research paper

Submitted By maye_day
Words: 1408
Pages: 6

ODD is a condition in which a child displays an ongoing pattern of uncooperative, defiant, hostile, and annoying behavior toward people in authority. The child's behavior often disrupts the child's normal daily activities, including activities within the family and at school. Many children and teens with ODD also have other behavioral problems, such as attention-deficit/hyperactivity disorder, learning disabilities, mood disorders (such as depression), and anxiety disorders. Some children with ODD go on to develop a more serious behavior disorder called conduct disorder. The exact cause of ODD is not known, but it is believed that a combination of biological, genetic, and environmental factors may contribute to the condition. Biological: Some studies suggest that defects in or injuries to certain areas of the brain can lead to serious behavioral problems in children. In addition, ODD has been linked to abnormal functioning of certain types of brain chemicals, or neurotransmitters. Neurotransmitters help nerve cells in the brain communicate with each other. If these chemicals are not working properly, messages may not make it through the brain correctly, leading to symptoms of ODD, and other mental illnesses. Further, many children and teens with ODD also have other mental illnesses, such as ADHD, learning disorders, depression, or an anxiety disorder, which may contribute to their behavior problems. Genetics: Many children and teens with ODD have close family members with mental illnesses, including mood disorders, anxiety disorders, and personality disorders. This suggests that a vulnerability to develop ODD may be inherited. Environmental: Factors such as a dysfunctional family life, a family history of mental illnesses and/or substance abuse, and inconsistent discipline by parents may contribute to the development of behavior disorders. (Goldberg, 2014)

Dimensions of Oppositional Defiant Disorder in Young Children: Heterotypic Continuity with Anxiety and Depression.
There are distinct dimensions of Oppositional Defiant Disorder that have been associated with symptoms of other disorders. This study compared the heterotypic continuity of a two-factor model and the three-factor model incorporated into DSM-5 with symptoms of anxiety and depression. Participants were a diverse community sample of 796 children assessed between the ages of 4 to 6 years old. Symptoms were assessed with the dimensional scales of the Diagnostic Interview Schedule for Children-Young Child version and the Child Symptom Inventory. Data was collected as part of a longitudinal study of risk factors for the development of psychopathology across an important developmental transitional period. It was found that when initial levels of anxiety were included in the model, the associations of the ODD dimensions with subsequent anxiety were much weaker.
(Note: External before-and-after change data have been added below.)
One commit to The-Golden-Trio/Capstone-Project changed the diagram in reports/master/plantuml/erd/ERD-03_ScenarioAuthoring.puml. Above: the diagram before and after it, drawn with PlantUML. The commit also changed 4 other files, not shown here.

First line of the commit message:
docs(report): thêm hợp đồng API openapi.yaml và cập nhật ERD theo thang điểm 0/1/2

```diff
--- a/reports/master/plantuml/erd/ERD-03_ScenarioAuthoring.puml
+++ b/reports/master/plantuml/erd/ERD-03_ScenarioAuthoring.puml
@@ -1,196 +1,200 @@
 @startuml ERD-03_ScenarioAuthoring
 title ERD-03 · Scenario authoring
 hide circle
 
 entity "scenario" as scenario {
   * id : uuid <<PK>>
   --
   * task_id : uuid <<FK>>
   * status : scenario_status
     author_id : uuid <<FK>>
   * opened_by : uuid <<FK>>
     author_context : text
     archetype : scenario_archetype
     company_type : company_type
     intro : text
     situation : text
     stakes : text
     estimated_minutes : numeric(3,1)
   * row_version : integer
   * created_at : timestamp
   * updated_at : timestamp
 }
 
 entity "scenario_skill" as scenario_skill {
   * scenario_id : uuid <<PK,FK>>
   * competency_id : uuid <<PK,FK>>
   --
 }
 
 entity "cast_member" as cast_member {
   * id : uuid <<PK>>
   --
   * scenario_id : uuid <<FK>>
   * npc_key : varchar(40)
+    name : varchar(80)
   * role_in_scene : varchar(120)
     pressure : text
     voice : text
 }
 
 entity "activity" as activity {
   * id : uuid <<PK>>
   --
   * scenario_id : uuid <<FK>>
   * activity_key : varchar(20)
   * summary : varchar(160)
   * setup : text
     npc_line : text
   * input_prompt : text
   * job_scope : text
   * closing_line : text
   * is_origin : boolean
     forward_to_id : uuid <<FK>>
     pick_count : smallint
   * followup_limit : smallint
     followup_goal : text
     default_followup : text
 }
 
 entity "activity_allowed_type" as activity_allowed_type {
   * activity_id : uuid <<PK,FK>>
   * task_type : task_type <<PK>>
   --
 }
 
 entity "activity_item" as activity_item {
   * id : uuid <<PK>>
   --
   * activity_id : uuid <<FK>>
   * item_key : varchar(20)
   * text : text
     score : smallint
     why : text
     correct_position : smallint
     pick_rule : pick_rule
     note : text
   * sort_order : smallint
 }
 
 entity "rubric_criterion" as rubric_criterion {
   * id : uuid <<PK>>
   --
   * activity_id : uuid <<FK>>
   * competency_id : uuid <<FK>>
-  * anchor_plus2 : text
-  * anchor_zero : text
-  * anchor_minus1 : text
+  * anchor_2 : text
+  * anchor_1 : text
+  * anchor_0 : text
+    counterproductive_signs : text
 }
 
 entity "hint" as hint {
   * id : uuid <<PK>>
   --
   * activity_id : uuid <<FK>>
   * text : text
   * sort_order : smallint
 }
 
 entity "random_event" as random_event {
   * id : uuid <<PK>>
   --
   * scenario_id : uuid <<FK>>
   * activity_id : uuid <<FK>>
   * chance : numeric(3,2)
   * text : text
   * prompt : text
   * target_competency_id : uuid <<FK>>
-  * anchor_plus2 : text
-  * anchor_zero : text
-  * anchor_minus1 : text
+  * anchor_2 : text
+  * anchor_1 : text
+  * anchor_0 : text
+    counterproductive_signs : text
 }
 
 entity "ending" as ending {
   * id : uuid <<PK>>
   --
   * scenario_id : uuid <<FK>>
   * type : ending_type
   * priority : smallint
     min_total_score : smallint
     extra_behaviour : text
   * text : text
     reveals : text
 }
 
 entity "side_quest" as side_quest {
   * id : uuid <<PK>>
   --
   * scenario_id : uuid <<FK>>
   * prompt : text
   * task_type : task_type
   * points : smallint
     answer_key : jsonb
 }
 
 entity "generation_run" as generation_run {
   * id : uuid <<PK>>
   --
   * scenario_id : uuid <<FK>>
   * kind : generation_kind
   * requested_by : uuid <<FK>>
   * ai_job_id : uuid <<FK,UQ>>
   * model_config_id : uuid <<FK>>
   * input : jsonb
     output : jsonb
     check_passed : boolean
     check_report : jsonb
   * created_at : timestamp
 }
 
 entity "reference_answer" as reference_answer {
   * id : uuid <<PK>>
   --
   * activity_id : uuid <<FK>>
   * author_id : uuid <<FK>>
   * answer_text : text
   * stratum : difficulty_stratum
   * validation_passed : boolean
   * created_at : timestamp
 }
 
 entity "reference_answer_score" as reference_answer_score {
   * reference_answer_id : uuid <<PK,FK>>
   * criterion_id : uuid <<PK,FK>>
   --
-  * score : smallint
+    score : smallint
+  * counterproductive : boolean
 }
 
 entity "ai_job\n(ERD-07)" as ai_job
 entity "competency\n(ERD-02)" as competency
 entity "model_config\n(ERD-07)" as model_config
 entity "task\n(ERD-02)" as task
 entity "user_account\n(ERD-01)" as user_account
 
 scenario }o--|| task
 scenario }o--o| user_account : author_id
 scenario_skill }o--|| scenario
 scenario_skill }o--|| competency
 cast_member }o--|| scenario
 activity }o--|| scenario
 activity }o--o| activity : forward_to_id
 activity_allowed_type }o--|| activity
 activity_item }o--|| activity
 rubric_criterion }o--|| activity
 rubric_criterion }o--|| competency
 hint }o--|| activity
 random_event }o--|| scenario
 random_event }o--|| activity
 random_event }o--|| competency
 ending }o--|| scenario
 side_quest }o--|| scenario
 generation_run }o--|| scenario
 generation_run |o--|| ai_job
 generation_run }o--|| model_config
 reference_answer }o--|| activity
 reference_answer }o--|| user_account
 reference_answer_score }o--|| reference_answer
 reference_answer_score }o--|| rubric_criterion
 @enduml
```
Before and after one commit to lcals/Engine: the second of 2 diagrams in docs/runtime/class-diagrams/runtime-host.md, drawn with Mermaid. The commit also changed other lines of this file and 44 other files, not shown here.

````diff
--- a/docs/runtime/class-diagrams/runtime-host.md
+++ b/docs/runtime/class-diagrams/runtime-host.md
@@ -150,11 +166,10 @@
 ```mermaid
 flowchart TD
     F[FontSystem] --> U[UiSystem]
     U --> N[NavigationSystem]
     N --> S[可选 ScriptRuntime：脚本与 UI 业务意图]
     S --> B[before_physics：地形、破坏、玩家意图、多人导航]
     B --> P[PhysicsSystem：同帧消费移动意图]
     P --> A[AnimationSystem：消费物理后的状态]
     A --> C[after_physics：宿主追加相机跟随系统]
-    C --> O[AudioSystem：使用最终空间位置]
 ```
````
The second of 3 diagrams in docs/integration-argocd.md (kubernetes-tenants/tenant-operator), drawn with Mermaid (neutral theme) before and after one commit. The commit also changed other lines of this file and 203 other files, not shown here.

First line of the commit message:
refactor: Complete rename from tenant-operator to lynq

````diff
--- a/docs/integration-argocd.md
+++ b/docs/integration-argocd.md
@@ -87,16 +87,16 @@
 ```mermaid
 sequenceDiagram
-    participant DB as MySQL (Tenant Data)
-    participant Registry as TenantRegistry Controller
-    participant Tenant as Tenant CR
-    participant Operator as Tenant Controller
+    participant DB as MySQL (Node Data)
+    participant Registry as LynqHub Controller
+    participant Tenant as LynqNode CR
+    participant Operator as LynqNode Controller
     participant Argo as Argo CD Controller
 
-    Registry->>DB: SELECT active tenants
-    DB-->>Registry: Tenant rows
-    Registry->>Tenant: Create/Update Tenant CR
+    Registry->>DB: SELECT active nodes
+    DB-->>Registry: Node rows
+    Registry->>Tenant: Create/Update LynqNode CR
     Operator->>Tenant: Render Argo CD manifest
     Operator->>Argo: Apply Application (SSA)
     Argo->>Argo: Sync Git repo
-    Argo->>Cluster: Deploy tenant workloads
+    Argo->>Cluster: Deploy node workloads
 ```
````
Finding demonstrating relationships between early ODD dimensions and later anxiety need to be interpreted extremely cautiously, the bulk of these relationships disappear when controlling for initial levels of anxiety.
Parents were approached by research assistants at pediatric offices and preschools and given study information. Subsequently, a home visit was arranged at which study measures were completed. Parents were re-contacted 1 and 2 years after the initial visit for another visit during which the DISC-YA and study questionnaire were re-administered.
At the age 4 and 5, there is little evidence that either the Pitt-2 ODDNA or ODDB factors make a significant, direct contribution to subsequent anxiety that is independent of one another and initial anxiety level. Also at the age of 6 the ODDB shows no relationship to depression.
Further research is needed to examine the heterotypic continuity of ODD dimensions. This study provides support for such research to take place. Further studies are needed to examine the bi-directional influences off ODD symptoms dimensions, and anxiety and depression